**WORK ORDER:** The number of lines below containing the word "border" is all that should be returned.

Saved entries:
---+---
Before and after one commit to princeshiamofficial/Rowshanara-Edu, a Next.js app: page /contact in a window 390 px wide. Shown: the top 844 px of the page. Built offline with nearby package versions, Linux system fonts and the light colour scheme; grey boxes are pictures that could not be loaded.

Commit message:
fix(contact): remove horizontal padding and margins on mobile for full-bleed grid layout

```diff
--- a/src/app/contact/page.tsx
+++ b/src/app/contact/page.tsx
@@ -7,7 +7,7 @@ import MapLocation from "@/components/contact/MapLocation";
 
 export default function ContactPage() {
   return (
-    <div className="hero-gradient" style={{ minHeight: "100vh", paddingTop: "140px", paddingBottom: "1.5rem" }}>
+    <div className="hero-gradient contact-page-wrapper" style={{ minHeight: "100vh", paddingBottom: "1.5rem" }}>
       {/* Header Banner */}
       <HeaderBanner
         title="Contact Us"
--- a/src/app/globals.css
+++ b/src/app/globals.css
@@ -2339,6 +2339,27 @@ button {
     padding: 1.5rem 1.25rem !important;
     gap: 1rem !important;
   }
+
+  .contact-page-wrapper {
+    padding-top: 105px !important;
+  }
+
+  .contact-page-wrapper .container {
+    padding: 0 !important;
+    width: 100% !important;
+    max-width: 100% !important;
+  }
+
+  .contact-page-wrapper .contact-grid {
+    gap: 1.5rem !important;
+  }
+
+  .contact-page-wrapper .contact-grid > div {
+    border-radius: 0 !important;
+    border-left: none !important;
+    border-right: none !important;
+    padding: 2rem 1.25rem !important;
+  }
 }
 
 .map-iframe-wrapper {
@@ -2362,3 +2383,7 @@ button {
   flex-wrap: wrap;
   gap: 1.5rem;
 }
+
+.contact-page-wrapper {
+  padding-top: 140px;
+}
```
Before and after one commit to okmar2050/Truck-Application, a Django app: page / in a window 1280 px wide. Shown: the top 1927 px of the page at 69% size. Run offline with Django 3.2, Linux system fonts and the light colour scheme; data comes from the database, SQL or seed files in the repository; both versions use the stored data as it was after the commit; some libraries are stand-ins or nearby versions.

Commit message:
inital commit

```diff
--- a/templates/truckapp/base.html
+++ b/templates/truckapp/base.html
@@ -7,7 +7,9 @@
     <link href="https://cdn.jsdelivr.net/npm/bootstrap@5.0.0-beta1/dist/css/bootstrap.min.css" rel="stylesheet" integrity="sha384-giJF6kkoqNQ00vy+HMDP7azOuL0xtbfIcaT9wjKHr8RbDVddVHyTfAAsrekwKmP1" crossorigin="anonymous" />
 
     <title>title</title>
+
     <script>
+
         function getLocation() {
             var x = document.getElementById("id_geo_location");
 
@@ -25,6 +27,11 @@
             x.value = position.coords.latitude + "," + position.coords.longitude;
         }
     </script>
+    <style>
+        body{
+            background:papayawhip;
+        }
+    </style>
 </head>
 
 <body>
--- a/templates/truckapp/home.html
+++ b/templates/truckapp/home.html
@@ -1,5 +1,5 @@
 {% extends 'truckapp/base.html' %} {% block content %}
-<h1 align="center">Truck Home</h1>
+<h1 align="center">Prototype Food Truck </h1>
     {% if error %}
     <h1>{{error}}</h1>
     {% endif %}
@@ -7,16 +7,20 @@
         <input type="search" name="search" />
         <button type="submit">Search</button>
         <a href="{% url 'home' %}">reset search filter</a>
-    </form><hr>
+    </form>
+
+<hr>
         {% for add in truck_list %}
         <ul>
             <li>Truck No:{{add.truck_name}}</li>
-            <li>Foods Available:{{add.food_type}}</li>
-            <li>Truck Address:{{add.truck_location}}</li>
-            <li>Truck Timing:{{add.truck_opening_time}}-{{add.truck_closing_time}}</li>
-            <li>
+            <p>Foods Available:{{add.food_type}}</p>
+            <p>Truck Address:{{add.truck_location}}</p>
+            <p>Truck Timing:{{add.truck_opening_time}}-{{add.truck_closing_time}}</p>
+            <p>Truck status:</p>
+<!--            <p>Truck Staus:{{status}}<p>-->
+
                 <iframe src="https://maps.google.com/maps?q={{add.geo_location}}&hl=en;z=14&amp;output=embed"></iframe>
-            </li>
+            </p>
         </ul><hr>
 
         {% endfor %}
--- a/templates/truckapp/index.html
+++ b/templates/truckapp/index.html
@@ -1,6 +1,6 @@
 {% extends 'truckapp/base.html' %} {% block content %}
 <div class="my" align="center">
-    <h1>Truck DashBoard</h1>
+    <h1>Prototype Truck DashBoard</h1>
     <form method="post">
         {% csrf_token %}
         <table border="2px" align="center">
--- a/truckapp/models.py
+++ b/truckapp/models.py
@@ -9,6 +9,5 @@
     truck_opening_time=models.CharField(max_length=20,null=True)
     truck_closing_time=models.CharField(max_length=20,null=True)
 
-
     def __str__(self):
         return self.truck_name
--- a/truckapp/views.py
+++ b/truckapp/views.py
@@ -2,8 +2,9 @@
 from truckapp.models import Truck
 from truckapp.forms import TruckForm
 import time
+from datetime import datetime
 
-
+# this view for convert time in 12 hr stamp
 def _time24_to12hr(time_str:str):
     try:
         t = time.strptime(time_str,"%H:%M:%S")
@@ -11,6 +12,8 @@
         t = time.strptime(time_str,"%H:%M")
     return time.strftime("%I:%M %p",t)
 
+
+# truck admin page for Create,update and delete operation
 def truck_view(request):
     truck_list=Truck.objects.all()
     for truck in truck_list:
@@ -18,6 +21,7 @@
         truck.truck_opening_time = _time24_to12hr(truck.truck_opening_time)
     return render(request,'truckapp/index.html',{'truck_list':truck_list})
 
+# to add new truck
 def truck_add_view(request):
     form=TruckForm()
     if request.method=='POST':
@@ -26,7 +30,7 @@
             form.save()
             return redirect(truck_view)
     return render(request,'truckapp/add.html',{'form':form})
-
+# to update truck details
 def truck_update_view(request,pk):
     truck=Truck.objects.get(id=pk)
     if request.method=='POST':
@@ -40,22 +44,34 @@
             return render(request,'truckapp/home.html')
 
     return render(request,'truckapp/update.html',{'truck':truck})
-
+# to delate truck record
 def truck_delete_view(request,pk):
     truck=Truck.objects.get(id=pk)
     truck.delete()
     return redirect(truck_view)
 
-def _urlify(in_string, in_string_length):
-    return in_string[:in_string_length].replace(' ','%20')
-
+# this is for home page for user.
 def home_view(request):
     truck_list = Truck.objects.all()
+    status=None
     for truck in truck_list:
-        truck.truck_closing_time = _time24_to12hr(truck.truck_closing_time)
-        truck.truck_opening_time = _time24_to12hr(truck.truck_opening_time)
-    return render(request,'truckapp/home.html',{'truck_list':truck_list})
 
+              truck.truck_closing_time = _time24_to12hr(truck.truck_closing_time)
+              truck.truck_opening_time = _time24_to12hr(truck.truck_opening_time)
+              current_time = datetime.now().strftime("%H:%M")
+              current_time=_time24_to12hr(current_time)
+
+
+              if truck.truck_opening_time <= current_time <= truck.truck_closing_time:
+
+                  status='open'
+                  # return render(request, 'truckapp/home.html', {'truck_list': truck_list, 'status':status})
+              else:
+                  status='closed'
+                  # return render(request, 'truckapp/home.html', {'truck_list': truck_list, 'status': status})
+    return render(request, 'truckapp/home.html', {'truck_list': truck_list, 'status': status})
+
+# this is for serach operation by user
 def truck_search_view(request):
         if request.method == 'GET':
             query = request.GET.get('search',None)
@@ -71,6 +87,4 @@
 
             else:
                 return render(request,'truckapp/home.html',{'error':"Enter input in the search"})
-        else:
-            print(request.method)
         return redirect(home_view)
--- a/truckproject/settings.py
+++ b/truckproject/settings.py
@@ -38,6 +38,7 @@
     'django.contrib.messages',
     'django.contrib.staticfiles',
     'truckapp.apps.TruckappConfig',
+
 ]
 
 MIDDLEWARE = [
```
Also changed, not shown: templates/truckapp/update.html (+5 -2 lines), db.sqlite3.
---+---
**OUTPUT FOR THIS TASK:** 4